Dr. Maria Struble Challenges Students, Self

Maria Struble

Dr. Maria Struble describes herself as more conscientious student than oracle of political science dogma.

Struble was born in Bulgaria and grew into an academic career that led her across Europe and the U.S., as the liberating nature of learning kindled her love for the classroom experience. As a Political Science professor at Western, Struble says she tries to support inquisitive minds and encourage students to reconsider the ways powerful social forces shape our lives.

“I like to find where politics hides in places you wouldn’t think to look for it,” she says.

Her most recent writing examines the relationship between politics and mountaineering – specifically the conquering of Mt. Everest. She asks, “How does attempting to climb the highest peak in the world and commodifying the mountain construct a particular view of authentic freedom?”

Summiting Everest, she argues, celebrates individual achievement at the expense of community. And getting the right college education shouldn’t be as strenuous or as specific an achievement as climbing 27,940 feet.

Struble says education is a public effort, with public results. Modern liberal arts education can prepare students for the “real world.” But students often come to college with more questions about themselves than answers. This is where critical thinking skills, and the ability to think in terms of the mechanisms of social power can be legitimizing.

Power, like potential, hides in every student. The trick to teaching, Struble explains, is recognizing the importance of the dialectic environment and the exchange between student and instructor.

“I am really passionate about conversation, dialogue and thinking about the consequences of our actions – for ourselves and those less fortunate – and the decisions we make,” she says.

Since the classroom is a safe place to try on new ways of thinking – a kind of analytic dressing room – Struble focuses on student-centered teaching, counting herself among her students.

 “Teaching is just a really fun way to challenge what I think,” she says. “I find a lot of value in what I do, because I want to move beyond inculcated ways of thinking. I want you to think in an undisciplined way. Challenge me. I’m not some kind of an authority on anything just because I have a PhD.”

In the classroom, Struble breathes life into Political Science. She encourages lifelong learning in her students. She tries to make every class session a rigorous and engaging inquiry into what makes us tick as a society. She plays devil’s advocate, challenging students to analyze, take intellectual risks and root out subtle assumptions. This becomes a theatrical approach to learning, based on the performance of reason.

“I think students are shocked by my level of energy,” she says. “My goal in going to teach is to have fun and to really impart engagement. I don’t teach to get paid. I really love this stuff. I can’t teach any other way than really loving this stuff, and I want you to love it, too. I want to stress students out of this self-imposed mode of duh.”

Such apathy, she explains, stifles the natural human passion for learning.

Marginalized populations fascinate Struble. Her doctoral thesis explores how refugee poetry illuminates the relationship between bearing witness to the experience of being displaced from one’s home. Both the student and the refugee share the predicament of having been marginalized by institutional authorities who define them.
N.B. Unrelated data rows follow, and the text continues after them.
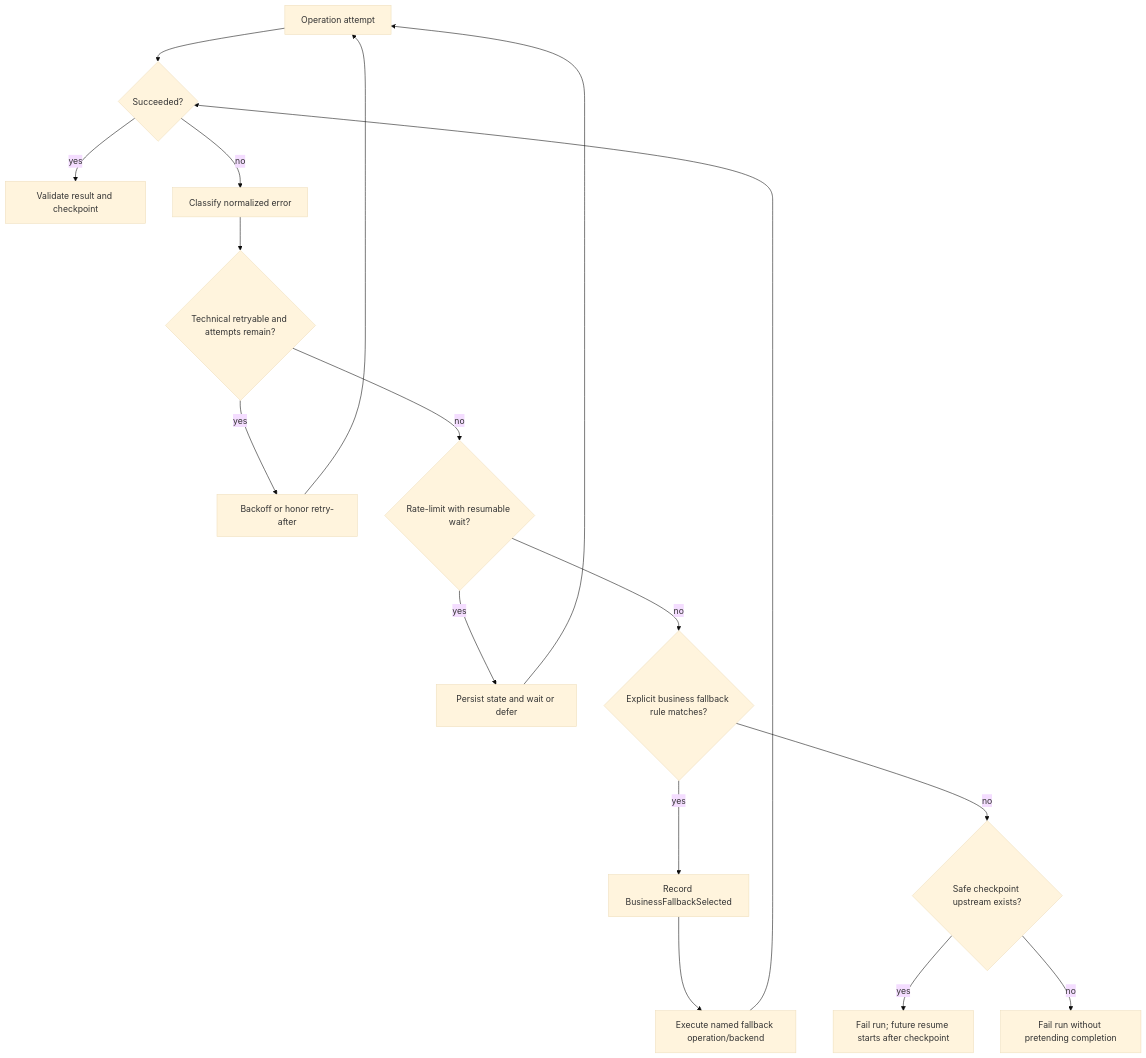
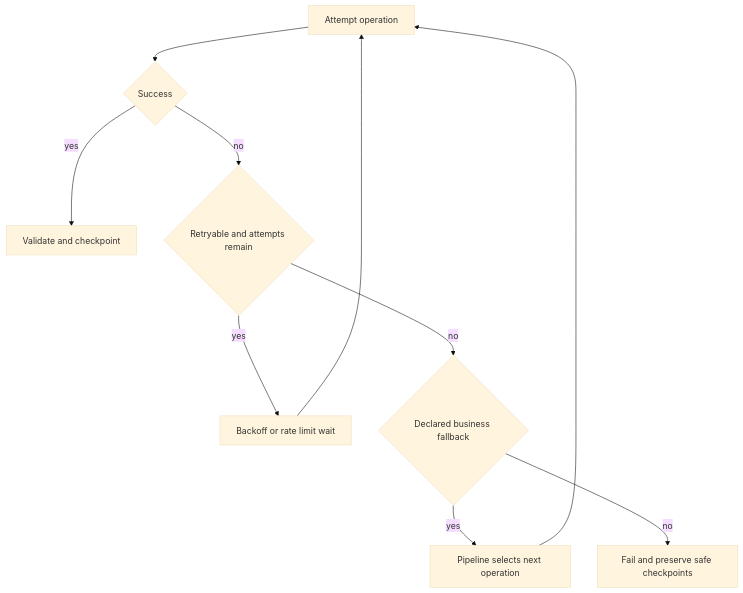
The ninth of 9 diagrams in docs/typed-pipeline-architecture.md (apue/yt2notion), drawn with Mermaid (base theme) before and after one commit. The commit also changed other lines of this file and 1 other file, not shown here.

First line of the commit message:
docs: refocus typed pipeline architecture

````diff
--- a/docs/typed-pipeline-architecture.md
+++ b/docs/typed-pipeline-architecture.md
@@ -570,19 +325,12 @@
 ```mermaid
 flowchart TD
-    CALL[Operation attempt] --> OK{Succeeded?}
-    OK -->|yes| SAVE[Validate result and checkpoint]
-    OK -->|no| CLASS[Classify normalized error]
-    CLASS --> RET{Technical retryable and attempts remain?}
-    RET -->|yes| WAIT[Backoff or honor retry-after]
-    WAIT --> CALL
-    RET -->|no| RATE{Rate-limit with resumable wait?}
-    RATE -->|yes| STATE[Persist state and wait or defer]
-    STATE --> CALL
-    RATE -->|no| FB{Explicit business fallback rule matches?}
-    FB -->|yes| EVENT[Record BusinessFallbackSelected]
-    EVENT --> NEXT[Execute named fallback operation/backend]
-    NEXT --> OK
-    FB -->|no| REC{Safe checkpoint upstream exists?}
-    REC -->|yes| FAILR[Fail run; future resume starts after checkpoint]
-    REC -->|no| FAIL[Fail run without pretending completion]
+    TRY[Attempt operation] --> OK{Success}
+    OK -->|yes| VALID[Validate and checkpoint]
+    OK -->|no| RETRY{Retryable and attempts remain}
+    RETRY -->|yes| WAIT[Backoff or rate limit wait]
+    WAIT --> TRY
+    RETRY -->|no| FALLBACK{Declared business fallback}
+    FALLBACK -->|yes| NEXT[Pipeline selects next operation]
+    NEXT --> TRY
+    FALLBACK -->|no| FAIL[Fail and preserve safe checkpoints]
 ```
````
In an informal paper on the promise of liberal education, Struble states that, rather than focusing on teaching, repetition, and discipline, an instructor “can also be viewed as a [facilitator of the] process of creative transformation of knowledge, of bearing witness.”

Too often, going to school involves being quiet, orderly and regurgitating an instructor’s lectures. Such skills, Struble explains, help students earn good grades and stay in line. But they do little to build critical thinking or authentic individuals.

“We all get enmeshed in this culture of how to be successful and how to elicit compliance in people,” she says. “Modernity has its way of eliciting compliance without us even realizing it.”

In seeking an education, we prevent ourselves from using what we learn, she says, while “education is treated as a means to an end, when it should be an end in itself. “

The culprit is stasis. In struggling to see who we already are, we blind ourselves to who we could be.

Struble lives in Gunnison with her husband, Darren, and their two small children, Damien and Miro. She is the faculty supervisor for Western’s National Model United Nations team, as well as the Politics Club. She serves on the board of her son’s school and volunteers in the community whenever she can find the time. She says she enjoys reading science fiction when not engaged in scholastic theatrics.

Profile by Rebecca Ingram Bryant. Photograph by John McKeith.